The ThinkPad X1 Carbon Touch comes with a choice of Intel i5 and i7 processor, and either 4GB or 8 GB of SDRAM. The model we tested had an Intel Core i5-3247U chip running at 1.8GHz with 4GB RAM. There's also a 128GB SSD, although we could see only 111.78GB, and before we even started nearly a third of that was gone to the OS.
Running Windows 8 this makes the ThinkPad X1 Carbon Touch a zippy performer. General office work, web streaming and movie playing are all perfectly snappy. This was born out by our PCMark7 benchmark score of 4,783. The best-performing Ultrabooks such as the i7-toting Sony Vaio Duo 11 and Dell XPS 12 Ultrabook attained scores of around 4,900 so the X1 Carbon Touch is in good company. It also boots up quickly.
A 4,900 general performance score was also attained by the best gaming laptop we have tested recently - the Alienware M17x. But don't expect the ThinkPad X1 Carbon Touch to be a gaming rig. It's not. It's a business laptop with integrated Intel graphics, so you could squeek through less-intensive games on their lower settings but that's about it.
One final note on the X1 Carbon Touch's performance: in our tests it ran hot on the underside. Use it on a desk and you'll never notice, but when we tested the Carbon Touch on our lap we soon had hot legs - and not in a good way.
ThinkPad X1 Carbon Touch: Battery life
Lenovo makes a couple of big claims on behalf of the ThinkPad X1 Carbon Touch's battery: namely that is lasts for 8.2 hours, and that it goes from zero to 80 percent charged in just 35 minutes. The latter claim we found to be true: this laptop charges quickly, which could prove criticial on the road. The overall battery life was not quite up to the hype, in our experience.
But the good news is that the touchscreen hasn't affected the battery life overmuch. We found the battery life performed much the same as the older, non touch X1 Carbon. We tested that model's measured battery life at 6 hours, 11 minutes. The X1 Carbon Touch is broadly the same: use it for five, even five and a half hours and you should have no problems. And on standby it lasts for days.

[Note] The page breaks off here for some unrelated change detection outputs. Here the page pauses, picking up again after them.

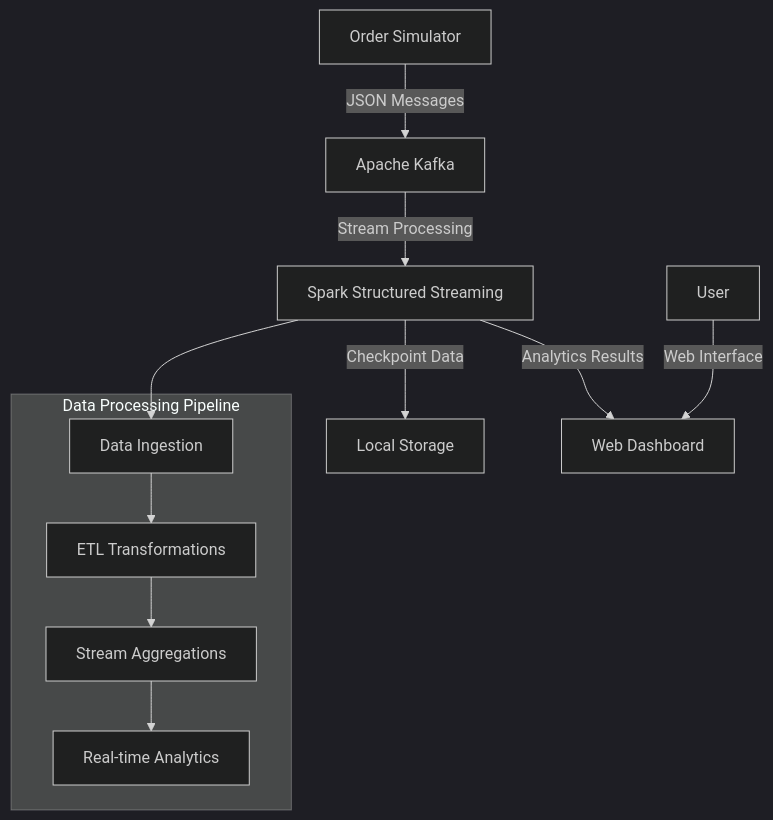
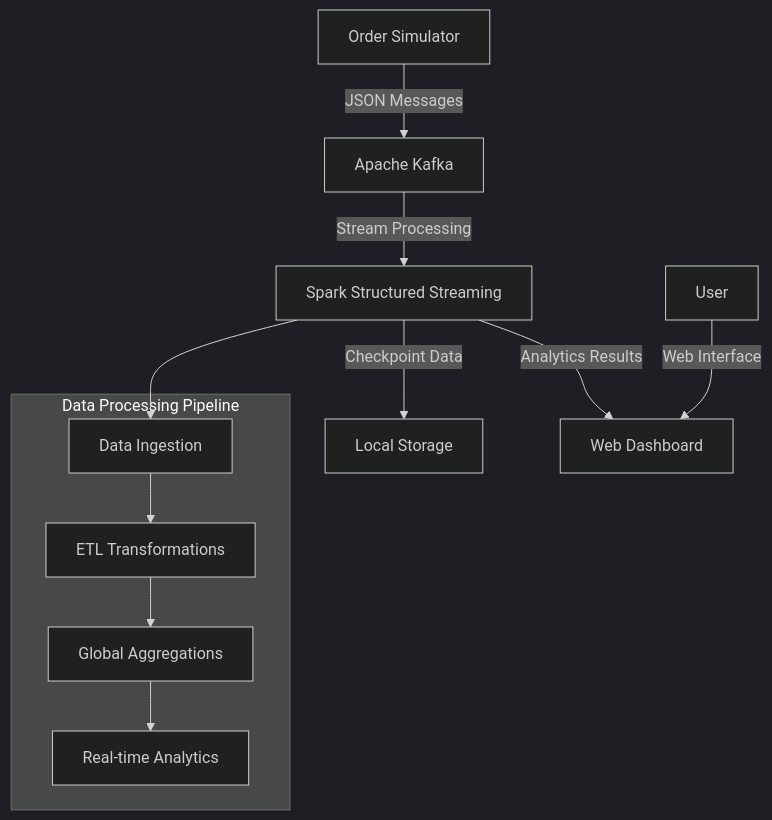
The first of 2 diagrams in TECHNICAL_DOCS.md (NatanTulo/ASEED), drawn with Mermaid (dark theme) before and after one commit. The commit also changed other lines of this file and 1 other file, not shown here.

````diff
--- a/TECHNICAL_DOCS.md
+++ b/TECHNICAL_DOCS.md
@@ -5,16 +5,16 @@
 ```mermaid
 graph TD
     A[Order Simulator] -->|JSON Messages| B[Apache Kafka]
     B -->|Stream Processing| C[Spark Structured Streaming]
     C -->|Analytics Results| D[Web Dashboard]
     C -->|Checkpoint Data| E[Local Storage]
     F[User] -->|Web Interface| D
     
     subgraph "Data Processing Pipeline"
         C1[Data Ingestion] --> C2[ETL Transformations]
-        C2 --> C3[Stream Aggregations] 
+        C2 --> C3[Global Aggregations] 
         C3 --> C4[Real-time Analytics]
     end
     
     C --> C1
 ```
````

ThinkPad X1 Carbon Touch: Display
The Lenovo ThinkPadX1 Carbon touch has a 14in a 1600x900 display. And, glory be, it's a matt display - perfectly usable under bright lights. It's even usable outdoors, at a pinch. Obviously the matt means you lose some of the vibrancy of a glossy screen, but we didn't find the Carbon Touch to be at all washed out. Viewing angles are pretty good - you could defintely gather a few people around this laptop, although it doesn't look great from above.
And it's a touchscreen.

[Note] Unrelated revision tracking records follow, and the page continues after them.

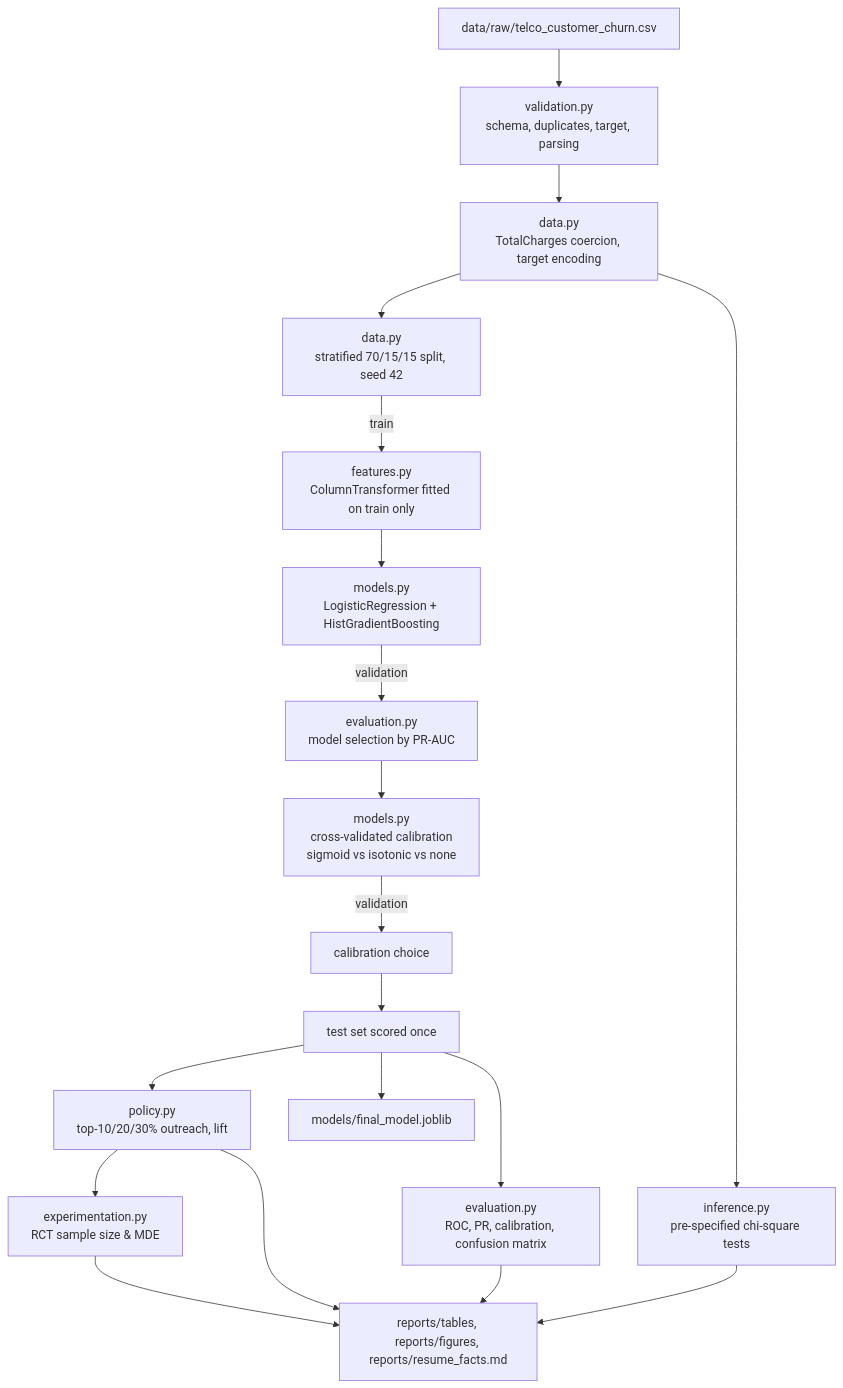
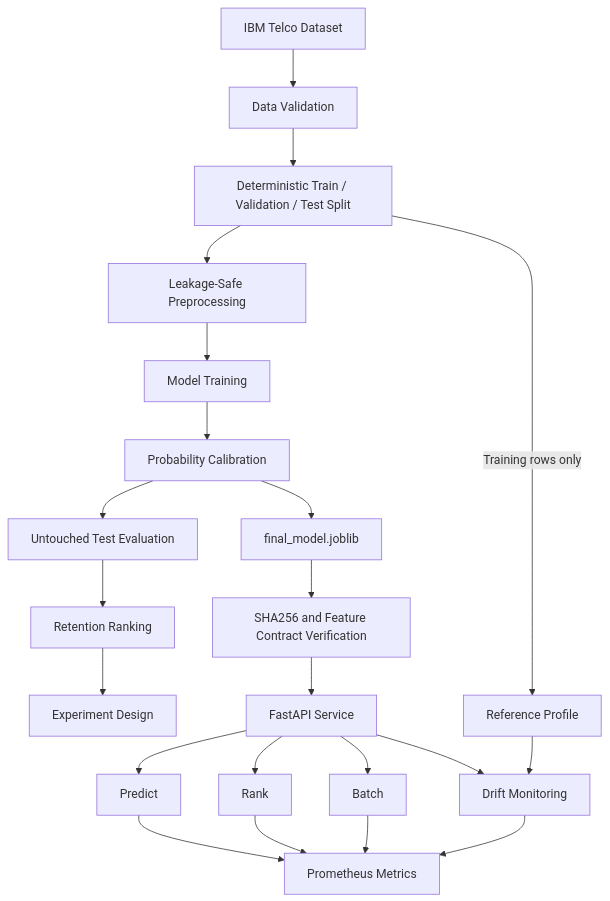
One commit to abs768/retentionlab changed the diagram in README.md. Above: the diagram before and after it, drawn with Mermaid. The commit also changed other lines of this file and 40 other files, not shown here.

Commit message:
Extend ChurnGuard with ML serving and monitoring

````diff
--- a/README.md
+++ b/README.md
@@ -40,21 +49,24 @@
 ```mermaid
 flowchart TD
-    A[data/raw/telco_customer_churn.csv] --> B[validation.py<br/>schema, duplicates, target, parsing]
-    B --> C[data.py<br/>TotalCharges coercion, target encoding]
-    C --> D[data.py<br/>stratified 70/15/15 split, seed 42]
-    D -->|train| E[features.py<br/>ColumnTransformer fitted on train only]
-    E --> F[models.py<br/>LogisticRegression + HistGradientBoosting]
-    F -->|validation| G[evaluation.py<br/>model selection by PR-AUC]
-    G --> H[models.py<br/>cross-validated calibration<br/>sigmoid vs isotonic vs none]
-    H -->|validation| I[calibration choice]
-    I --> J[test set scored once]
-    J --> K[policy.py<br/>top-10/20/30% outreach, lift]
-    J --> L[evaluation.py<br/>ROC, PR, calibration, confusion matrix]
-    K --> M[experimentation.py<br/>RCT sample size & MDE]
-    C --> N[inference.py<br/>pre-specified chi-square tests]
-    J --> O[models/final_model.joblib]
-    M --> P[reports/tables, reports/figures, reports/resume_facts.md]
-    K --> P
-    L --> P
-    N --> P
+    A[IBM Telco Dataset] --> B[Data Validation]
+    B --> C[Deterministic Train / Validation / Test Split]
+    C --> D[Leakage-Safe Preprocessing]
+    D --> E[Model Training]
+    E --> F[Probability Calibration]
+    F --> G[Untouched Test Evaluation]
+    G --> H[Retention Ranking]
+    H --> I[Experiment Design]
+    F --> J[final_model.joblib]
+    J --> K[SHA256 and Feature Contract Verification]
+    K --> L[FastAPI Service]
+    L --> M[Predict]
+    L --> N[Rank]
+    L --> O[Batch]
+    C -->|Training rows only| P[Reference Profile]
+    L --> Q[Drift Monitoring]
+    P --> Q
+    M --> R[Prometheus Metrics]
+    N --> R
+    O --> R
+    Q --> R
 ```
````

I have to say I wasn't expecting to use the touchscreen. It's a laptop, right? But it turns out Windows 8 and touch do make good bedfellows, even when you have a perfectly good keyboard, trackpad and mouse. It helps that Lenovo has given the ThinkPad X1 Carbon Touch a 10-finger multitouch panel. It's responsive - to gestures as well as taps.
I've used the X1 Carbon Touch for over a week now, and my experience is this: when selecting things, switching and closing programs, scrolling lists and connecting to a Wi-Fi network I naturally reach out and touch. And that's in the Modern UI and in the Desktop interface. I don't image I'll ever type by touch, but it really does make sense to use a touchscreen this good. And the applications for gaming offer good potential.

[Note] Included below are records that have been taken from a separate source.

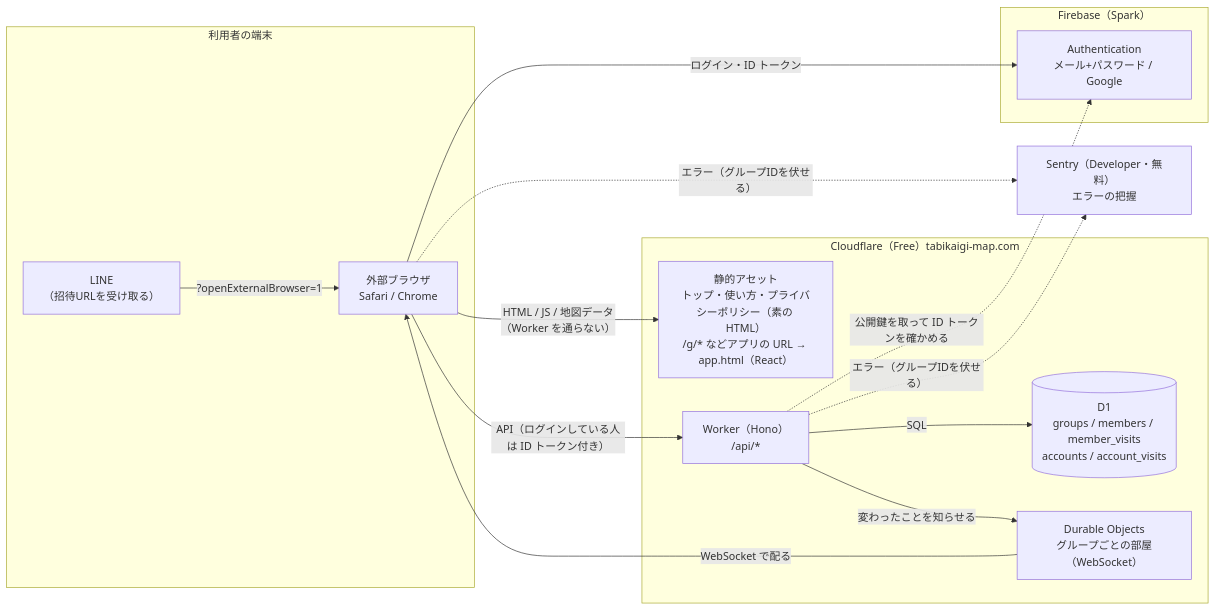
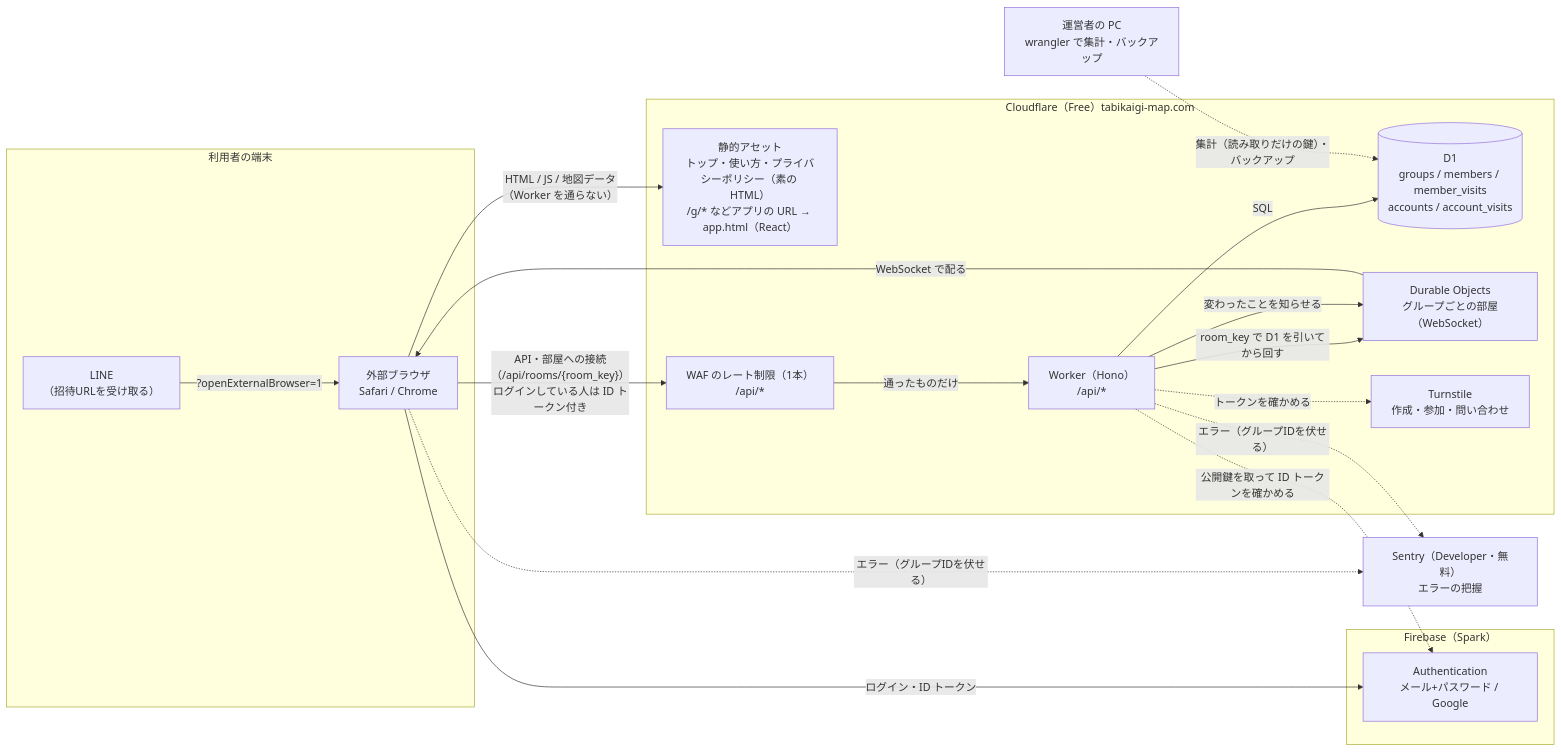
The diagram in docs/design/architecture.md (yuppy52/tabikaigi-map), drawn with Mermaid before and after one commit. The commit also changed other lines of this file and 15 other files, not shown here.

````diff
--- a/docs/design/architecture.md
+++ b/docs/design/architecture.md
@@ -7,31 +7,38 @@
 ```mermaid
 flowchart LR
   subgraph client["利用者の端末"]
     LINE["LINE<br/>（招待URLを受け取る）"]
     Browser["外部ブラウザ<br/>Safari / Chrome"]
     LINE -- "?openExternalBrowser=1" --> Browser
   end
+  Ops["運営者の PC<br/>wrangler で集計・バックアップ"]
 
   subgraph cf["Cloudflare（Free）tabikaigi-map.com"]
     Assets["静的アセット<br/>トップ・使い方・プライバシーポリシー（素の HTML）<br/>/g/* などアプリの URL → app.html（React）"]
+    WAF["WAF のレート制限（1本）<br/>/api/*"]
     Worker["Worker（Hono）<br/>/api/*"]
     D1[("D1<br/>groups / members / member_visits<br/>accounts / account_visits")]
     Room["Durable Objects<br/>グループごとの部屋（WebSocket）"]
+    Turnstile["Turnstile<br/>作成・参加・問い合わせ"]
   end
 
   subgraph fb["Firebase（Spark）"]
     Auth["Authentication<br/>メール+パスワード / Google"]
   end
 
   Sentry["Sentry（Developer・無料）<br/>エラーの把握"]
 
   Browser -- "HTML / JS / 地図データ<br/>（Worker を通らない）" --> Assets
-  Browser -- "API（ログインしている人は ID トークン付き）" --> Worker
+  Browser -- "API・部屋への接続（/api/rooms/{room_key}）<br/>ログインしている人は ID トークン付き" --> WAF
+  WAF -- "通ったものだけ" --> Worker
   Worker -- "SQL" --> D1
+  Worker -- "room_key で D1 を引いてから回す" --> Room
   Worker -- "変わったことを知らせる" --> Room
   Room -- "WebSocket で配る" --> Browser
+  Worker -. "トークンを確かめる" .-> Turnstile
   Browser -- "ログイン・ID トークン" --> Auth
   Worker -. "公開鍵を取って ID トークンを確かめる" .-> Auth
   Browser -. "エラー（グループIDを伏せる）" .-> Sentry
   Worker -. "エラー（グループIDを伏せる）" .-> Sentry
+  Ops -. "集計（読み取りだけの鍵）・バックアップ" .-> D1
 ```
````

ThinkPad X1 Carbon Touch vs 13in MacBook Pro with Retina Display
It's worth comparing the Lenovo ThinkPad X1 Carbon Touch with 13in Apple MacBook Pro with Retina Display. The MacBook is a similar screen size, is in essence as fast (4,596 points), lasts much longer on battery (~9 hours), and this flavour of the the Carbon Touch costs a little more. The Carbon Touch has a touchscreen, which the MacBook doesn't. But Apple's laptop has a much better display.